The Space Development Agency (SDA) is known for its rapid acquisitions and aggressive timelines that deliver proven capabilities without waiting for systems that meet DOD requirements. Section 1608 calls for the use of a middle tier acquisition (MTA) program (basically enhanced acquisition) for the rapid fielding of satellites and associated systems for tranche 1-3 of SDA’s Proliferated Warfighter Space Architecture.

FBIQ has identified space situational awareness as a growth area in the budget and section 1609 directs the Assistant Secretary of the Air Force for Space Acquisition and Integration to work with the Chief of Space Operations to establish a process that identifies and evaluates space situational awareness capabilities. Included in that assessment is the extent to which commercial space situational awareness data can fulfill the Space Force’s requirements. The bill also calls for the development of a plan that integrates the unified data library into the operational systems of the Space Force.

The House-passed NDAA identified threat sharing with commercial space operators under contract with DOD as an area that needs further planning and the bill directs the Assistant Secretary of the Air Force for Space Acquisition and Integration, in consultation with the Commander of the US Space Command, to expand threat-sharing arrangements with commercial space operators. Within 180 days of the passage of the conference bill, the Assistant Secretary must submit a report to the Congressional defense committees outlining the plan for threat sharing.

The bill also includes a provision (section 1611) that calls for the development of a plan for an integrated and resilient satellite communications architecture. The plan should consider options for the integration of resilient military tactical satellite communication capabilities as well as providing for the integration of those capabilities into the Space Force. The plan should also ensure that geostationary small satellite communication constellations are evaluated as a component of the space data transport force design of the Space Force.

The bill language directs the Secretary of the Air Force to explore options for leveraging commercially available geostationary small satellite communications technology that is developed and produced in the United States. The bill also directs the Secretary to ensure there is enough funding available for integration.

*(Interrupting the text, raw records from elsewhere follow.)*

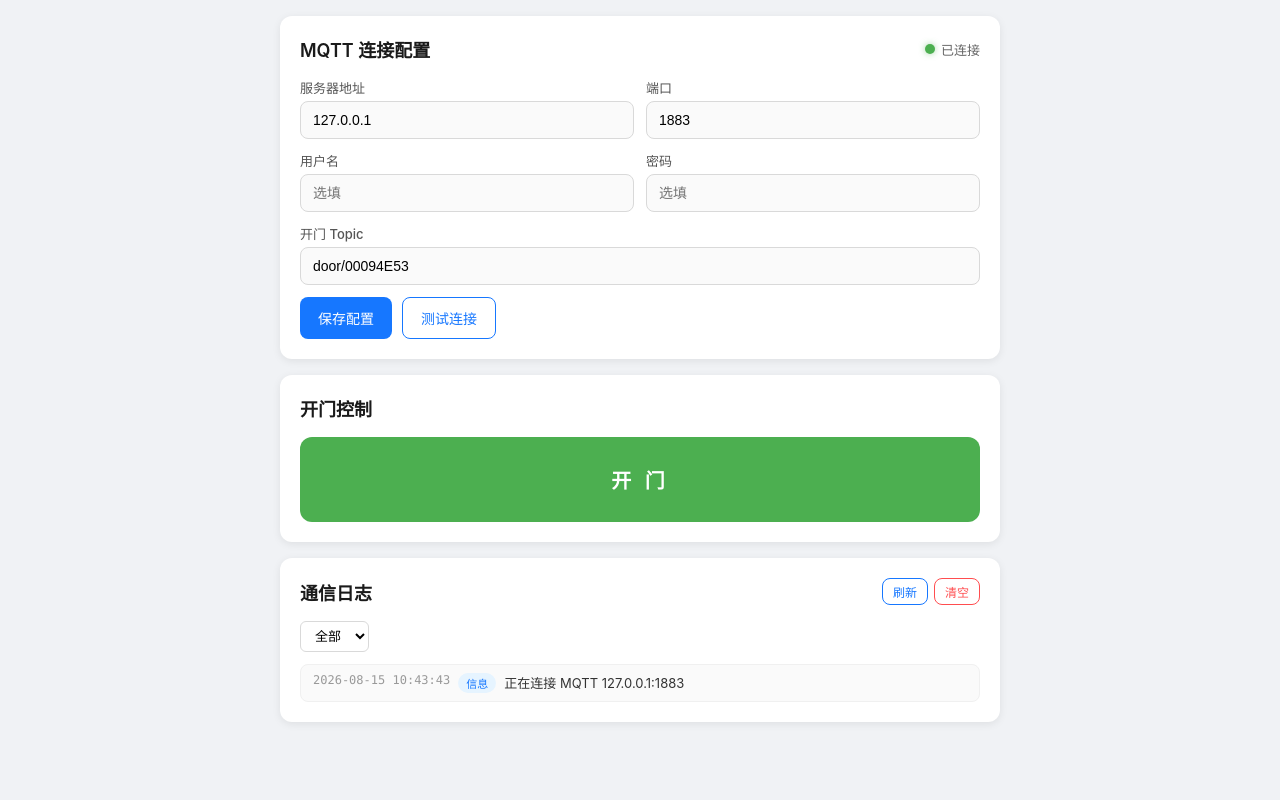
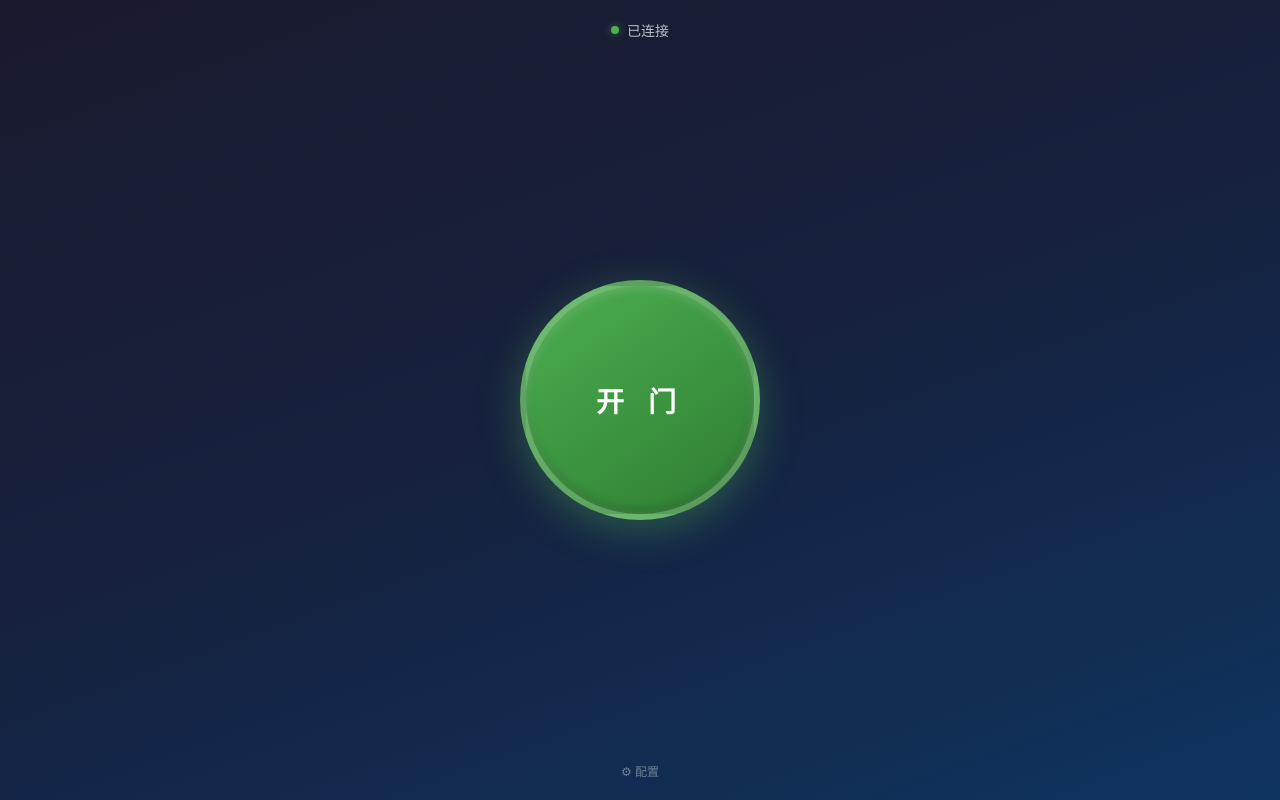
Before and after one commit to DoLovya/door-clicker, a Flask app: page / in a window 1280 px wide. Run offline with Flask 3, Linux system fonts and the light colour scheme; data that the repository does not hold is empty.

Commit message:
feat: 新增开门主页面及配置页导航
- 新增开门控制页面模板door.html
- 调整配置页面路由至/config
- 在两个页面间添加双向导航链接

```diff
--- a/door-clicker-web/app.py
+++ b/door-clicker-web/app.py
@@ -49,6 +49,11 @@ def init_mqtt():
 
 @app.route("/")
 def index():
+    return render_template("door.html")
+
+
+@app.route("/config")
+def config_page():
     return render_template("index.html")
 
 
--- /dev/null
+++ b/door-clicker-web/templates/door.html
@@ -0,0 +1,246 @@
+<!DOCTYPE html>
+<html lang="zh-CN">
+
+<head>
+    <meta charset="UTF-8">
+    <meta name="viewport" content="width=device-width, initial-scale=1.0, user-scalable=no">
+    <meta name="apple-mobile-web-app-capable" content="yes">
+    <meta name="mobile-web-app-capable" content="yes">
+    <title>Door Clicker</title>
+    <style>
+        * { box-sizing: border-box; margin: 0; padding: 0; }
+
+        html, body {
+            height: 100%;
+            font-family: -apple-system, BlinkMacSystemFont, "Segoe UI", Roboto, sans-serif;
+            background: linear-gradient(160deg, #1a1a2e 0%, #16213e 50%, #0f3460 100%);
+            color: #fff;
+            -webkit-tap-highlight-color: transparent;
+            user-select: none;
+            -webkit-user-select: none;
+        }
+
+        body {
+            display: flex;
+            flex-direction: column;
+            align-items: center;
+            justify-content: center;
+            padding: 20px;
+            position: relative;
+        }
+
+        .status-bar {
+            position: fixed;
+            top: 20px;
+            left: 0;
+            right: 0;
+            display: flex;
+            justify-content: center;
+            align-items: center;
+            gap: 8px;
+            font-size: 14px;
+            color: rgba(255, 255, 255, 0.7);
+        }
+
+        .status-dot {
+            width: 8px;
+            height: 8px;
+            border-radius: 50%;
+            background: #bbb;
+            transition: background 0.3s;
+        }
+
+        .status-dot.connected {
+            background: #4CAF50;
+            box-shadow: 0 0 8px rgba(76, 175, 80, 0.6);
+        }
+
+        .door-btn {
+            width: 240px;
+            height: 240px;
+            border-radius: 50%;
+            background: linear-gradient(145deg, #4CAF50, #2E7D32);
+            border: 6px solid rgba(255, 255, 255, 0.2);
+            color: #fff;
+            font-size: 28px;
+            font-weight: 700;
+            letter-spacing: 8px;
+            cursor: pointer;
+            box-shadow:
+                0 10px 40px rgba(76, 175, 80, 0.4),
+                inset 0 2px 10px rgba(255, 255, 255, 0.2),
+                inset 0 -4px 10px rgba(0, 0, 0, 0.2);
+            transition: all 0.15s ease;
+            position: relative;
+            overflow: hidden;
+        }
+
+        .door-btn:active {
+            transform: scale(0.95);
+            box-shadow:
+                0 5px 20px rgba(76, 175, 80, 0.3),
+                inset 0 4px 10px rgba(0, 0, 0, 0.3);
+        }
+
+        .door-btn.pressed {
+            background: linear-gradient(145deg, #45a049, #1B5E20);
+        }
+
+        .door-btn .label {
+            position: relative;
+            z-index: 2;
+        }
+
+        .door-btn::after {
+            content: '';
+            position: absolute;
+            top: 50%;
+            left: 50%;
+            width: 0;
+            height: 0;
+            border-radius: 50%;
+            background: rgba(255, 255, 255, 0.3);
+            transform: translate(-50%, -50%);
+            transition: width 0.4s, height 0.4s;
+        }
+
+        .door-btn:active::after {
+            width: 300px;
+            height: 300px;
+        }
+
+        .footer {
+            position: fixed;
+            bottom: 20px;
+            left: 0;
+            right: 0;
+            text-align: center;
+        }
+
+        .footer a {
+            color: rgba(255, 255, 255, 0.4);
+            text-decoration: none;
+            font-size: 12px;
+        }
+
+        .footer a:hover {
+            color: rgba(255, 255, 255, 0.7);
+        }
+
+        .toast {
+            position: fixed;
+            top: 60px;
+            left: 50%;
+            transform: translateX(-50%) translateY(-20px);
+            padding: 10px 20px;
+            border-radius: 8px;
+            color: #fff;
+            font-size: 14px;
+            font-weight: 500;
+            opacity: 0;
+            transition: all 0.3s ease;
+            z-index: 9999;
+            pointer-events: none;
+        }
+
+        .toast.show {
+            opacity: 1;
+            transform: translateX(-50%) translateY(0);
+        }
+
+        .toast.success { background: #52c41a; }
+        .toast.error { background: #ff4d4f; }
+        .toast.info { background: #1677ff; }
+
+        @media (max-height: 600px) {
+            .door-btn {
+                width: 180px;
+                height: 180px;
+                font-size: 22px;
+            }
+        }
+    </style>
+</head>
+
+<body>
+    <div class="status-bar">
+        <span class="status-dot" id="statusDot"></span>
+        <span id="statusText">连接中...</span>
+    </div>
+
+    <button class="door-btn" id="btnOpenDoor">
+        <span class="label">开 门</span>
+    </button>
+
+    <div class="footer">
+        <a href="/config">⚙ 配置</a>
+    </div>
+
+    <div class="toast" id="toast"></div>
+
+    <script>
+        function showToast(message, type) {
+            var toast = document.getElementById('toast');
+            toast.textContent = message;
+            toast.className = 'toast show ' + (type || 'info');
+            setTimeout(function () {
+                toast.className = 'toast';
+            }, 2000);
+        }
+
+        function setStatus(connected) {
+            var dot = document.getElementById('statusDot');
+            var text = document.getElementById('statusText');
+            if (connected) {
+                dot.classList.add('connected');
+                text.textContent = '已连接';
+            } else {
+                dot.classList.remove('connected');
+                text.textContent = '未连接';
+            }
+        }
+
+        function loadStatus() {
+            fetch('/api/mqtt/status')
+                .then(function (res) { return res.json(); })
+                .then(function (data) {
+                    setStatus(data.connected);
+                })
+                .catch(function () {
+                    setStatus(false);
+                });
+        }
+
+        document.getElementById('btnOpenDoor').addEventListener('click', function () {
+            var btn = this;
+            btn.classList.add('pressed');
+            showToast('开门指令发送中...', 'info');
+
+            fetch('/api/open/door', {
+                method: 'POST',
+                headers: { 'Content-Type': 'application/json' }
+            })
+                .then(function (res) { return res.json(); })
+                .then(function (data) {
+                    if (data.error) {
+                        showToast('发送失败: ' + data.error, 'error');
+                    } else {
+                        showToast('✓ 开门指令已发送', 'success');
+                    }
+                })
+                .catch(function () {
+                    showToast('发送失败，请检查网络', 'error');
+                })
+                .finally(function () {
+                    setTimeout(function () {
+                        btn.classList.remove('pressed');
+                    }, 300);
+                });
+        });
+
+        loadStatus();
+        setInterval(loadStatus, 5000);
+    </script>
+</body>
+
+</html>
--- a/door-clicker-web/templates/index.html
+++ b/door-clicker-web/templates/index.html
@@ -389,6 +389,10 @@
 
 <body>
     <div class="container">
+        <div style="text-align:right;margin-bottom:-8px">
+            <a href="/" style="color:#1677ff;font-size:13px;text-decoration:none">← 返回开门页</a>
+        </div>
+
         <!-- MQTT 连接配置 -->
         <div class="card">
             <div class="card-header">
```
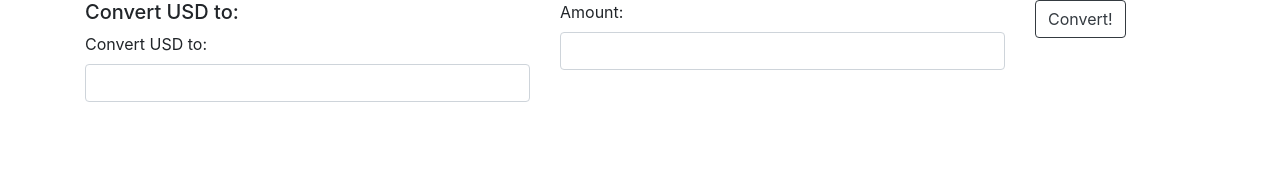
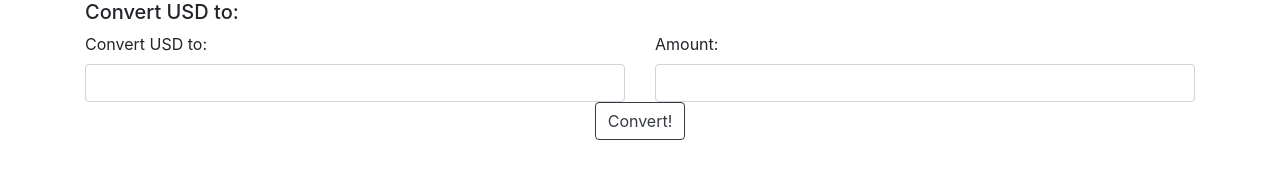
Before and after one commit to Zahnen/currency-converter, a website built with webpack: page src/index.html in a window 1280 px wide. Built offline with nearby package versions, Linux system fonts and the light colour scheme.

Commit message:
add README, modify button placement for input form

```diff
--- a/src/css/styles.css
+++ b/src/css/styles.css
@@ -0,0 +1,3 @@
+#button {
+  text-align: center;
+}
--- a/src/index.html
+++ b/src/index.html
@@ -8,19 +8,19 @@
 <body>
   <div class="container">
     <form id="exchangeForm">
-      <div class="row">
-        <div class="col-5">
-          <h5>Convert USD to:</h5>
+      <h5>Convert USD to:</h5>
+      <div class="row" >
+        <div class="col-6">
           <label for="convertTo">Convert USD to:</label>
           <input id="convertTo" class="form-control" type="string" required/>
         </div>
-        <div class="col-5">
+        <div class="col-6">
           <label for="amount">Amount:</label>
           <input id="amount" class="form-control" min="0" type="number" required/>
         </div>
-        <div class="col-2">
-          <button type="submit" class="btn btn-outline-dark">Convert!</button>
-        </div>
+      </div>
+      <div id="button">
+        <button type="submit" class="btn btn-outline-dark">Convert!</button>
       </div>
     </form>
     <div id="results">
```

The report language directs the Chief Digital and Artificial Intelligence Officer, in coordination with the Test Resource Management Center, to perform a study that assesses the feasibility and advisability of establishing a centralized platform for the development and testing of autonomy software. This would assess the status of efforts to resource and integrate autonomy software into current DOD systems as well as those systems within the FYDP. It would also identify systems employed by DOD which are, or can be, integrated with autonomy software to enable the continuous operational availability of those systems.

The conferees note the increasing use of autonomous capabilities throughout the Department of Defense and believe the utilization of such capabilities will grow more essential and widespread in the years to come.

NDAA Conference Report


The Department of the Air Force, parent organization for Space Force, the newest member of the uniformed military services family, has always been regarded as the quickest to embrace new technologies. Space Force is continuing that tradition as seen in the NDAA provisions highlighted above. The other services are following a similar pattern as the threat environment evolves, substituting capital investments in research, development, test, and evaluation (leading to procurement if and when the R&D efforts bear fruit) for labor—end strength. The 800 personnel increase for Space Force is a reflection of the newness of the service and doesn’t detract from the overall emphasis on technologies such as satellites for command, control and communications as well as missile detection, autonomy, and artificial intelligence.

Although NDAA authorized funding levels are essentially a guide for FY24 appropriations, the strong bipartisan votes passing this bill will certainly influence FY24 spending negotiations between now and the February 2, 2024 continuing resolution deadline for the Defense appropriations bill.